Meanwhile, selectmen and the town's water and sewer commissioners urged voters to back the proposed purchase of 75 acres of land behind the Epping Crossing shopping center. The land has five wells on the property that could generate an abundance of water for the town as it tries to maintain its current supply and meet the growing demand from rapid commercial growth.
The land purchase has received the support of a majority of voters for the past two years, but has come up short of the 60 percent vote required to pass.
"This land represents a sustainable water management for the town of Epping for many, many years to come," said Henry DeBoer, chairman of the town's water and sewer commission.
Under the proposal, which is supported unanimously by selectmen, the land would be purchased through a 20-year bond.
DeBoer said half of the bond payments would be covered by water user fees along with half of all new connection fees.
"If we don't purchase this land, we're going to be purchasing water from the people who do purchase this land," Selectman Karen Falcone said.
A proposal to build a new library generated no questions from voters.
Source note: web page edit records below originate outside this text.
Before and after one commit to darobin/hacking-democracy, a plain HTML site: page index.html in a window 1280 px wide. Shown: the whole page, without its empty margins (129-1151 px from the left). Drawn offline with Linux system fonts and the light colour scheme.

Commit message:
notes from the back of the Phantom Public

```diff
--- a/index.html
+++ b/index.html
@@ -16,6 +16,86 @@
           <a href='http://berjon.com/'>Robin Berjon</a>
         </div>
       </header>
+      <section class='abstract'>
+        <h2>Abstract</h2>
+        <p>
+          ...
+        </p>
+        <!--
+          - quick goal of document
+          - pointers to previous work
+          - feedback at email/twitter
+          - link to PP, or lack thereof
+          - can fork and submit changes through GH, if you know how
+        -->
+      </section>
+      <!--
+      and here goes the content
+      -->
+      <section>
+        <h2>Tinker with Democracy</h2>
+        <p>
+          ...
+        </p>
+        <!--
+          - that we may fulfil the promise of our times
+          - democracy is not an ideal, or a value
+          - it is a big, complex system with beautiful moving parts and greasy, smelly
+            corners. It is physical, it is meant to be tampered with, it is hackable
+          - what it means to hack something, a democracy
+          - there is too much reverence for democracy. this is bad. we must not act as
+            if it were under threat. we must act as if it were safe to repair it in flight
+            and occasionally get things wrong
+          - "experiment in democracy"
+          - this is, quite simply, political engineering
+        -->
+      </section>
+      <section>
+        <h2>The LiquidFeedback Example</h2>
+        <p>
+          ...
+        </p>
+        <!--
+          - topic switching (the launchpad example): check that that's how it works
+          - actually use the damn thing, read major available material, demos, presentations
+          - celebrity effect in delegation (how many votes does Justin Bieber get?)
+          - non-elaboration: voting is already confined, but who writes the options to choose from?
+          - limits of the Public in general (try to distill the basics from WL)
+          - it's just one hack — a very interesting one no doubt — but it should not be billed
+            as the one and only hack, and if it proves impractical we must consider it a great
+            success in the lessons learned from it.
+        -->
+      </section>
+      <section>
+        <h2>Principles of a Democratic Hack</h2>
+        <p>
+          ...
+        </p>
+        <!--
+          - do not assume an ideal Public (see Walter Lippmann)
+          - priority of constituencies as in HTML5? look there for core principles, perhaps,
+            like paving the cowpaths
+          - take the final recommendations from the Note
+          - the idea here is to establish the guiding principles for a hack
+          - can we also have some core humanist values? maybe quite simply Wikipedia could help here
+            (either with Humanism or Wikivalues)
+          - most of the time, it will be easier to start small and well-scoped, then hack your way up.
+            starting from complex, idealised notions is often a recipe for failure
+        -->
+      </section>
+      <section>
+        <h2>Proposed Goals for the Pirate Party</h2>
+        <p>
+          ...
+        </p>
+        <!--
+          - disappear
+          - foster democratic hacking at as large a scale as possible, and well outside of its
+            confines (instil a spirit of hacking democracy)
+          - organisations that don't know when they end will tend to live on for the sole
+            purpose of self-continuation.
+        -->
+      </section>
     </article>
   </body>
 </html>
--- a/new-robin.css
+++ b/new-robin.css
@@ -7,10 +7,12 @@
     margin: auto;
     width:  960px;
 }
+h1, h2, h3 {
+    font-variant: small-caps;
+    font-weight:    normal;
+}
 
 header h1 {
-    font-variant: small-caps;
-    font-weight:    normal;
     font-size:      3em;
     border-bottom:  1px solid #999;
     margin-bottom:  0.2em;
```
While the library trustees back the plan, neither selectmen nor the town's budget committee support it.
The library proposal was amended to add $44,000 back into the plan to cover the cost of razing the old library and building a park on the site.
Library Trustee Heather Clark, board chairman, said the new library was "an opportunity to make Epping really proud of what we're offering our community."
Voters made no changes to the proposed $6.4 million budget, but increased the amount of surplus money to be added to a town hall improvement fund from $10,000 to $35,000.
Other warrant articles were sent to the warrant unchanged.